### Work to complete
Reproduce only the lines that run from the line with "4 ──→ Stage 5" to the last line of the material, both ends included, exactly as they appear.

### Supplied material

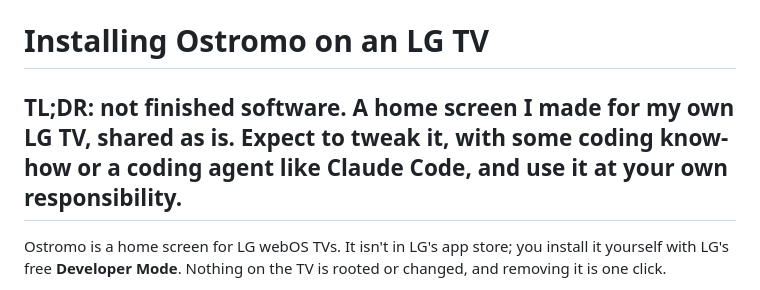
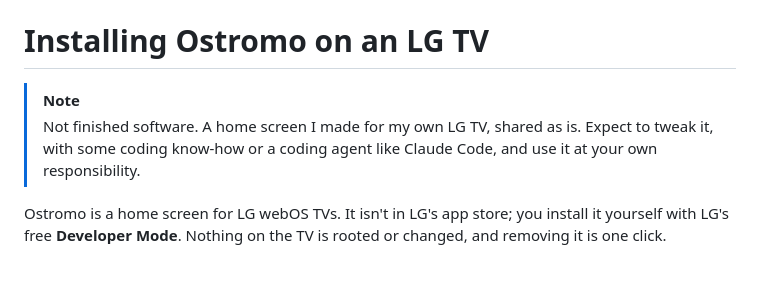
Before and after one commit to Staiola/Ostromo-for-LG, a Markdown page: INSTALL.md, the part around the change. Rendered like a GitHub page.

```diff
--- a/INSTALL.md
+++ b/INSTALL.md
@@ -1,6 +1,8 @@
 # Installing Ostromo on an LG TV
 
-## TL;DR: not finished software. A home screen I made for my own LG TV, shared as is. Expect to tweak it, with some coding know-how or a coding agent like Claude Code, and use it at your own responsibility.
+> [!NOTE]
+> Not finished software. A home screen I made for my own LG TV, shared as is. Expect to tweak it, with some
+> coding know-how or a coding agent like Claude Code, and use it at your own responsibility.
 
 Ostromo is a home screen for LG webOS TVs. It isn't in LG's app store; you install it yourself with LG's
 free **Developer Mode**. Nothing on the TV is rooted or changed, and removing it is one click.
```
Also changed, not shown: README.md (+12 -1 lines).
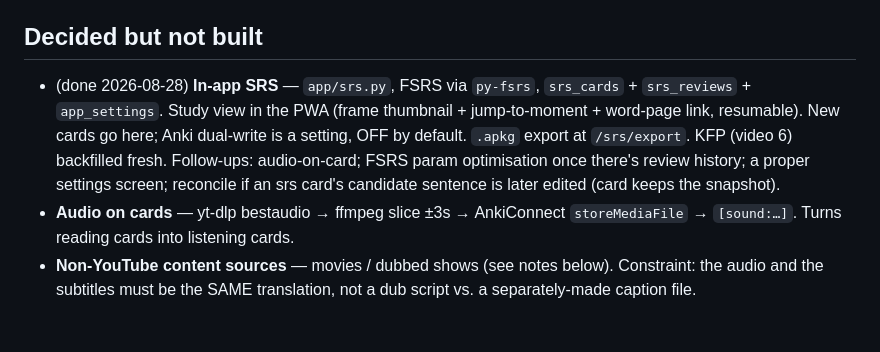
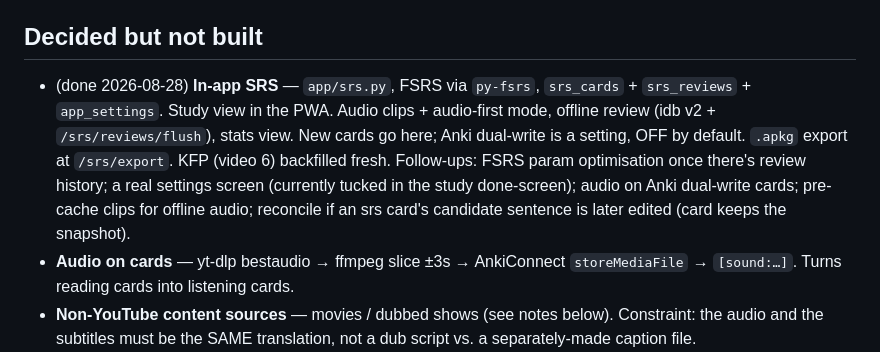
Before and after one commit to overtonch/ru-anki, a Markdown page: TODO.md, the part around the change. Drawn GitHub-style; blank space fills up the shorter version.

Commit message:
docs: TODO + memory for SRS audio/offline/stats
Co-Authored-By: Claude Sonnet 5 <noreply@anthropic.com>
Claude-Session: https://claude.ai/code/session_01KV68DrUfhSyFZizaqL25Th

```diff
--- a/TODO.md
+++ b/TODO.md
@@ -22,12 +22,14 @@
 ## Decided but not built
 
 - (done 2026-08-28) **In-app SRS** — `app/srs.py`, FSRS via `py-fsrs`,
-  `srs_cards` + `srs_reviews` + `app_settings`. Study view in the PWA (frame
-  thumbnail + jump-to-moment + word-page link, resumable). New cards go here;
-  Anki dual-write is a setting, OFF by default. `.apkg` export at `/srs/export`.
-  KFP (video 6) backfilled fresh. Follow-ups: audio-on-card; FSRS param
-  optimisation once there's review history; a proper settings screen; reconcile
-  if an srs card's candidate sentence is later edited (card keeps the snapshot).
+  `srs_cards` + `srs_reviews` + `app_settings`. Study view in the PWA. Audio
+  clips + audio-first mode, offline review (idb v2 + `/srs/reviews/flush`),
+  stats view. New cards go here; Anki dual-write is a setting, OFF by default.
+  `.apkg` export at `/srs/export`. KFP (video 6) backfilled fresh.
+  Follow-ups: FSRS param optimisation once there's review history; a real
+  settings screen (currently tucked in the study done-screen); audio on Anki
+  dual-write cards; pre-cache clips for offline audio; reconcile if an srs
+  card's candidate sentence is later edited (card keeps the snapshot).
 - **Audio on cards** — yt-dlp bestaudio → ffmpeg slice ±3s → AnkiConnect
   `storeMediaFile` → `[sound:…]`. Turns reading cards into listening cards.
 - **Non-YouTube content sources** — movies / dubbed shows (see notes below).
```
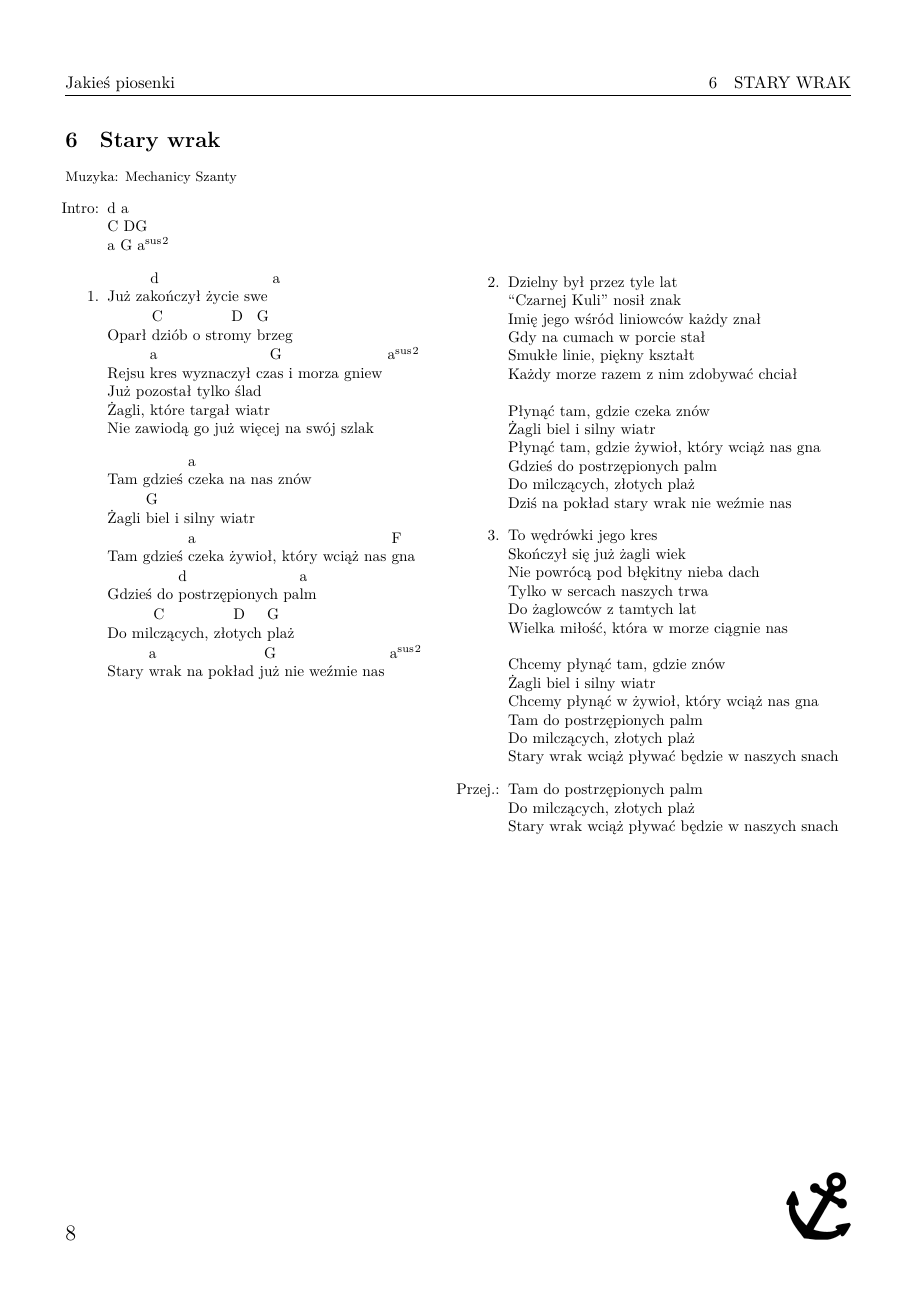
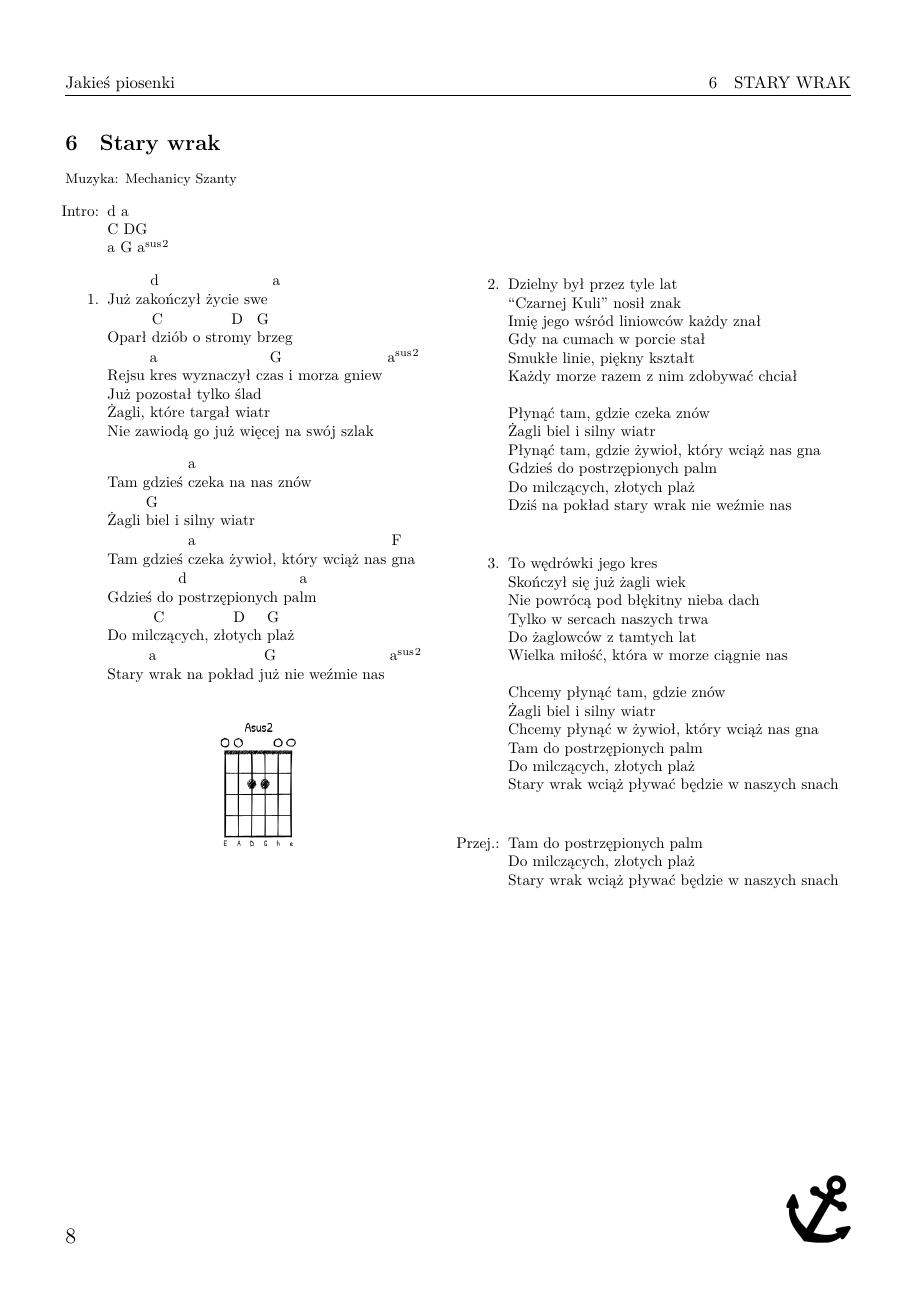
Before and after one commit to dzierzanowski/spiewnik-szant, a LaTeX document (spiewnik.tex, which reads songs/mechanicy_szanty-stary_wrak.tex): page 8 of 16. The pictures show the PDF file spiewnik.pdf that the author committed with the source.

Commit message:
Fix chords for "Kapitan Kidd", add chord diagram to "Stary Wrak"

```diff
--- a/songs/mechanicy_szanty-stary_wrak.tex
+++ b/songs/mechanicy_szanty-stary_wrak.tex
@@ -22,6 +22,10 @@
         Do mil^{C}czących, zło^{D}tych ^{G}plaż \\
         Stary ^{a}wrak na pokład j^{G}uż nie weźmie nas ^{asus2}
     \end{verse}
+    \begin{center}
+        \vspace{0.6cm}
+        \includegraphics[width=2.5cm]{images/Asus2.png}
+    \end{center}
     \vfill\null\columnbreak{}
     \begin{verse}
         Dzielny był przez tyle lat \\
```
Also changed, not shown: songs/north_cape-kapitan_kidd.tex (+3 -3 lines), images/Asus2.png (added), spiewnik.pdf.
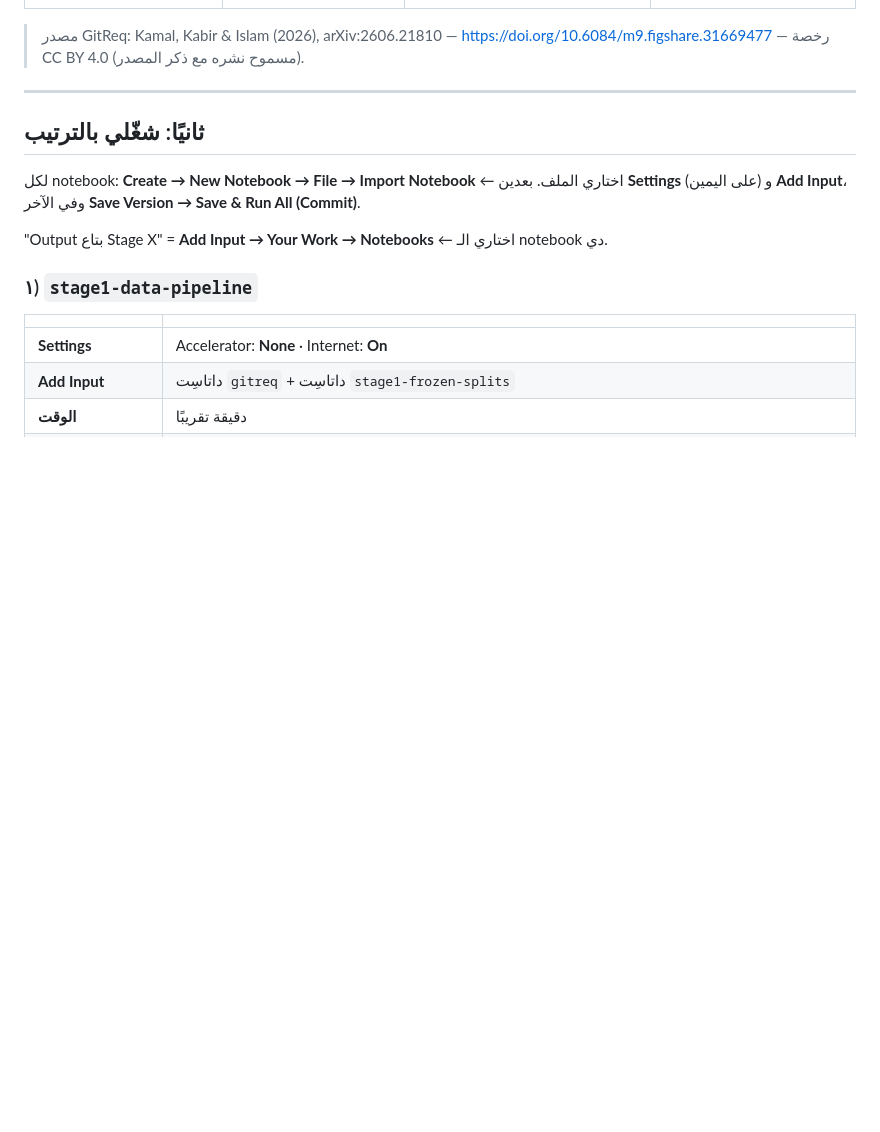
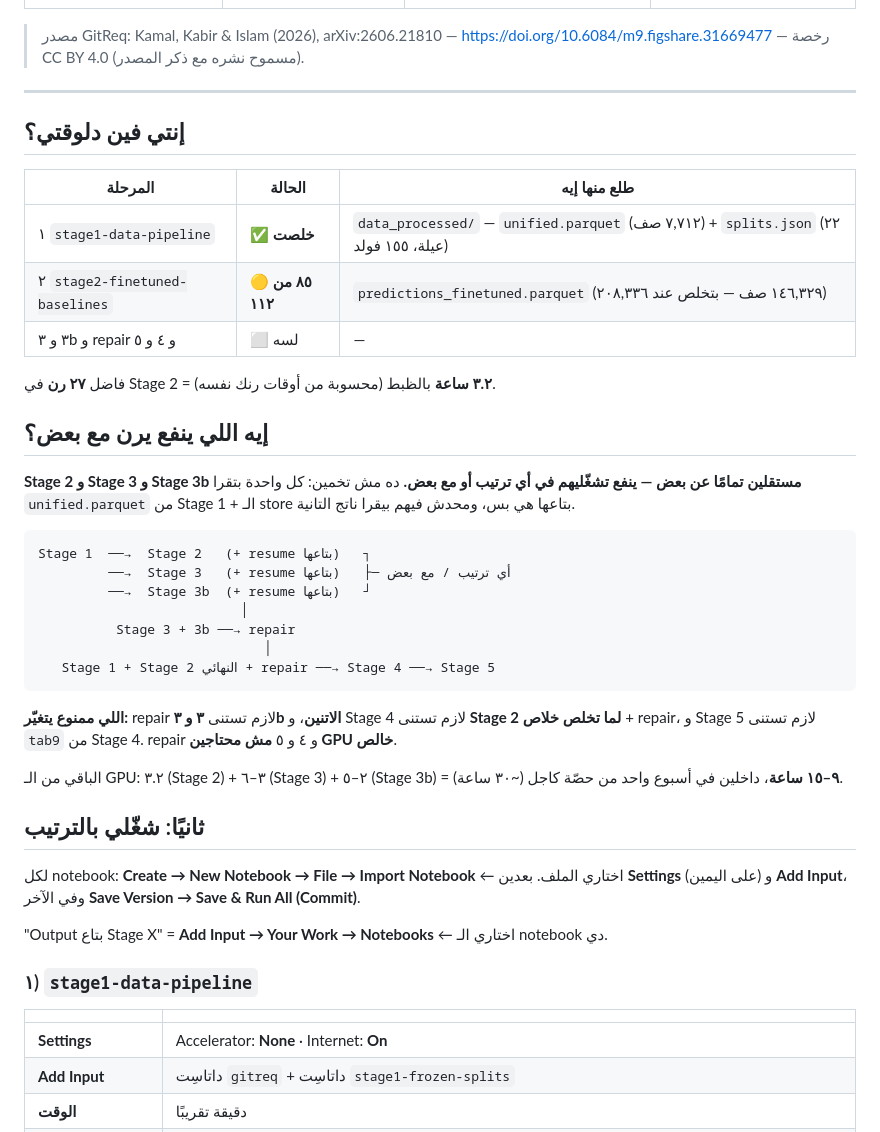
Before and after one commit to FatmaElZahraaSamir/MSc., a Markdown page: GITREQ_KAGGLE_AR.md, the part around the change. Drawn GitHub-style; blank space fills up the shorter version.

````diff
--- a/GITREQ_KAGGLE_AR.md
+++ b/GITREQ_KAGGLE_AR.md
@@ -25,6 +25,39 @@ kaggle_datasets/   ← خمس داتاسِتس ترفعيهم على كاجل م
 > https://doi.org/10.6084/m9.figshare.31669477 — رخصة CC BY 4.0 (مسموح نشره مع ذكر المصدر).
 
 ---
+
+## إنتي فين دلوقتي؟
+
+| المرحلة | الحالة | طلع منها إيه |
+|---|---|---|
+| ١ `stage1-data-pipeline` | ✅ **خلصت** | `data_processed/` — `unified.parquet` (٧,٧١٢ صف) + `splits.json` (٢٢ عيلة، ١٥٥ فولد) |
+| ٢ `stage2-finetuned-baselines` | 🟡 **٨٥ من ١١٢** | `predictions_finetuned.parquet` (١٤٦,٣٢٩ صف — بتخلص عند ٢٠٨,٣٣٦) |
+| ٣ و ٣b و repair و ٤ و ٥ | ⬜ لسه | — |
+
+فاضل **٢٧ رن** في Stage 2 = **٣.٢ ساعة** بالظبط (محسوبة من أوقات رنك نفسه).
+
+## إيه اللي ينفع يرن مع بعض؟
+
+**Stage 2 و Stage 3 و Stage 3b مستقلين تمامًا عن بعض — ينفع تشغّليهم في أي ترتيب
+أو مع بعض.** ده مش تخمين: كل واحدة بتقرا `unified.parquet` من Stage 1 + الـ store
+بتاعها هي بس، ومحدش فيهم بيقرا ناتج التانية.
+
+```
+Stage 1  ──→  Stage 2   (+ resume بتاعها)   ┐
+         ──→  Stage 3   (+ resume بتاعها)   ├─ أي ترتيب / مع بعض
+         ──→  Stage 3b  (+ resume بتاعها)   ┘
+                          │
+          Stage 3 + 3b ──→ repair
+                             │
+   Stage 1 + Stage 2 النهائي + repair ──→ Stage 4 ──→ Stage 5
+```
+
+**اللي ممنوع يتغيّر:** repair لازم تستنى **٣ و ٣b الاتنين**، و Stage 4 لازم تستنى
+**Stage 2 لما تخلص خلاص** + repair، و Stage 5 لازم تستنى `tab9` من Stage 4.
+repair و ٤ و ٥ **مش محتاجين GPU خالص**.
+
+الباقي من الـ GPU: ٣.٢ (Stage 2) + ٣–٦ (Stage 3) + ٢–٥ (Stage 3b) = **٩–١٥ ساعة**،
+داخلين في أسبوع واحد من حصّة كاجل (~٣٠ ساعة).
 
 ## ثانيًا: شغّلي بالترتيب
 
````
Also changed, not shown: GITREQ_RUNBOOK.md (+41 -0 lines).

### Your solution
+   Stage 1 + Stage 2 النهائي + repair ──→ Stage 4 ──→ Stage 5
+```
+
+**اللي ممنوع يتغيّر:** repair لازم تستنى **٣ و ٣b الاتنين**، و Stage 4 لازم تستنى
+**Stage 2 لما تخلص خلاص** + repair، و Stage 5 لازم تستنى `tab9` من Stage 4.
+repair و ٤ و ٥ **مش محتاجين GPU خالص**.
+
+الباقي من الـ GPU: ٣.٢ (Stage 2) + ٣–٦ (Stage 3) + ٢–٥ (Stage 3b) = **٩–١٥ ساعة**،
+داخلين في أسبوع واحد من حصّة كاجل (~٣٠ ساعة).
 
 ## ثانيًا: شغّلي بالترتيب
 
````
Also changed, not shown: GITREQ_RUNBOOK.md (+41 -0 lines).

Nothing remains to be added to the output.